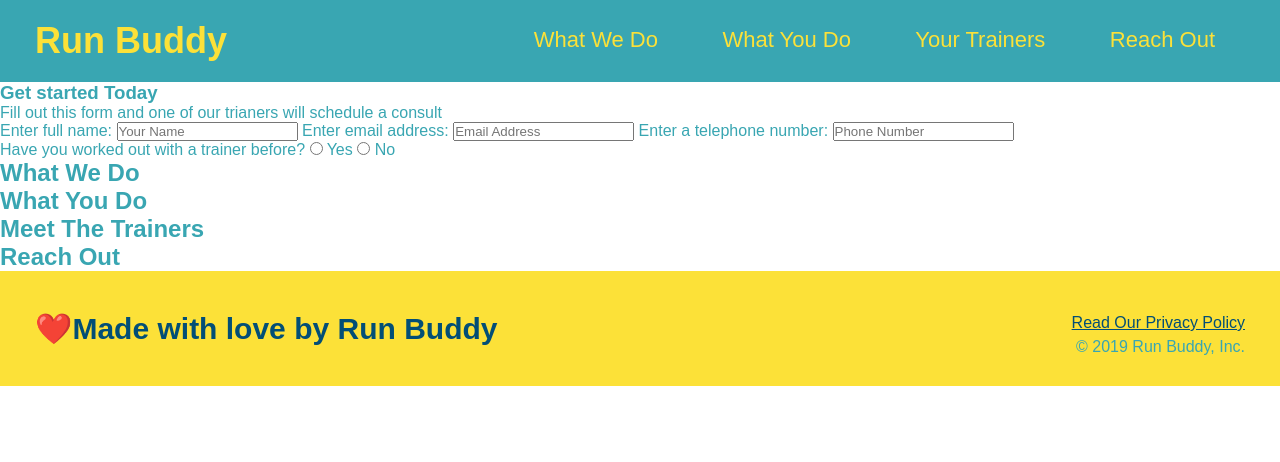
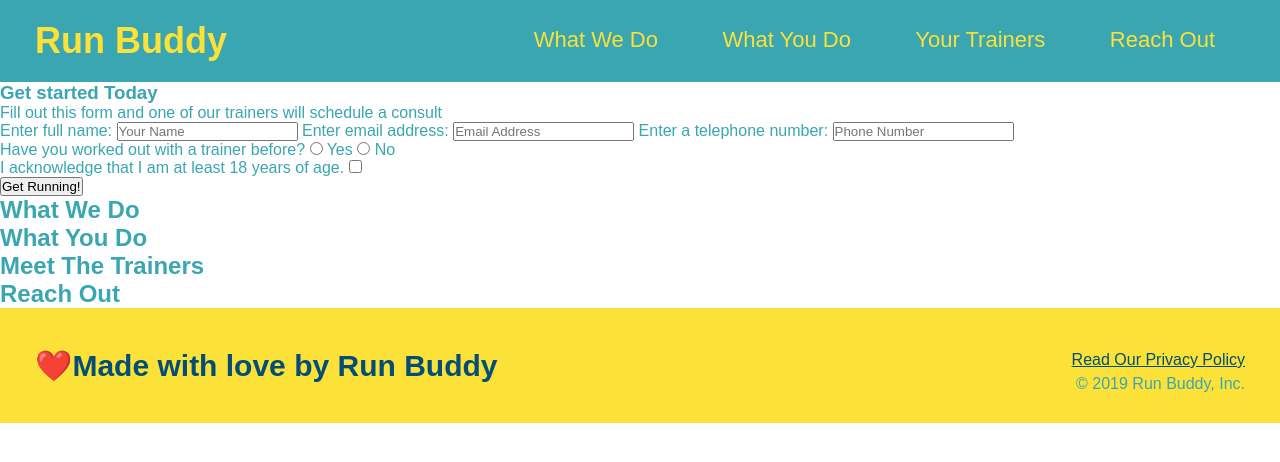
Before and after one commit to CrisGraciano/Run-Buddy, a plain HTML site: page index.html in a window 1280 px wide. Drawn offline with Linux system fonts and the light colour scheme.

Commit message:
Hero Box HTML

```diff
--- a/index.html
+++ b/index.html
@@ -37,14 +37,14 @@
     <section>
       <div>
         <h3>Get started Today</h3>
-        <p>Fill out this form and one of our trianers will schedule a consult</p>
+        <p>Fill out this form and one of our trainers will schedule a consult</p>
       <form>
         <label for="name">Enter full name:</label>
         <input type="text" placeholder="Your Name" name="name" id="name"/>
         <label for="email">Enter email address:</label>
-        <input type="text" placeholder="Email Address" name="email" id="email" />
+        <input type="email" placeholder="Email Address" name="email" id="email" />
         <label for="phone">Enter a telephone number:</label>
-        <input type="text" placeholder="Phone Number" name="phone" id="phone" />
+        <input type="tel" placeholder="Phone Number" name="phone" id="phone" />
         <p>
           Have you worked out with a trainer before?
           <input type="radio" name="trainer-confirm" id="trainer-yes" />
@@ -52,6 +52,15 @@
           <input type="radio" name="trainer-confirm" id="trainer-no" />
           <label for="trainer-no">No</label>
         </p>
+        <p>
+          <label for="checkbox" >
+            I acknowledge that I am at least 18 years of age.
+          </label>
+          <input type="checkbox" name="age-confirm" id="checkbox" />
+        </p>
+        <button type="submit">
+          Get Running!
+        </button>
       </form>
       </div>
     </section>
```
——
▶ [TASK DESCRIPTION]
Working from the entries above, find every line in which the word "input" occurs and copy it.

▶ [SOLUTION TO THIS PROBLEM]
         <input type="text" placeholder="Your Name" name="name" id="name"/>
-        <input type="text" placeholder="Email Address" name="email" id="email" />
+        <input type="email" placeholder="Email Address" name="email" id="email" />
-        <input type="text" placeholder="Phone Number" name="phone" id="phone" />
+        <input type="tel" placeholder="Phone Number" name="phone" id="phone" />
           <input type="radio" name="trainer-confirm" id="trainer-yes" />
           <input type="radio" name="trainer-confirm" id="trainer-no" />
+          <input type="checkbox" name="age-confirm" id="checkbox" />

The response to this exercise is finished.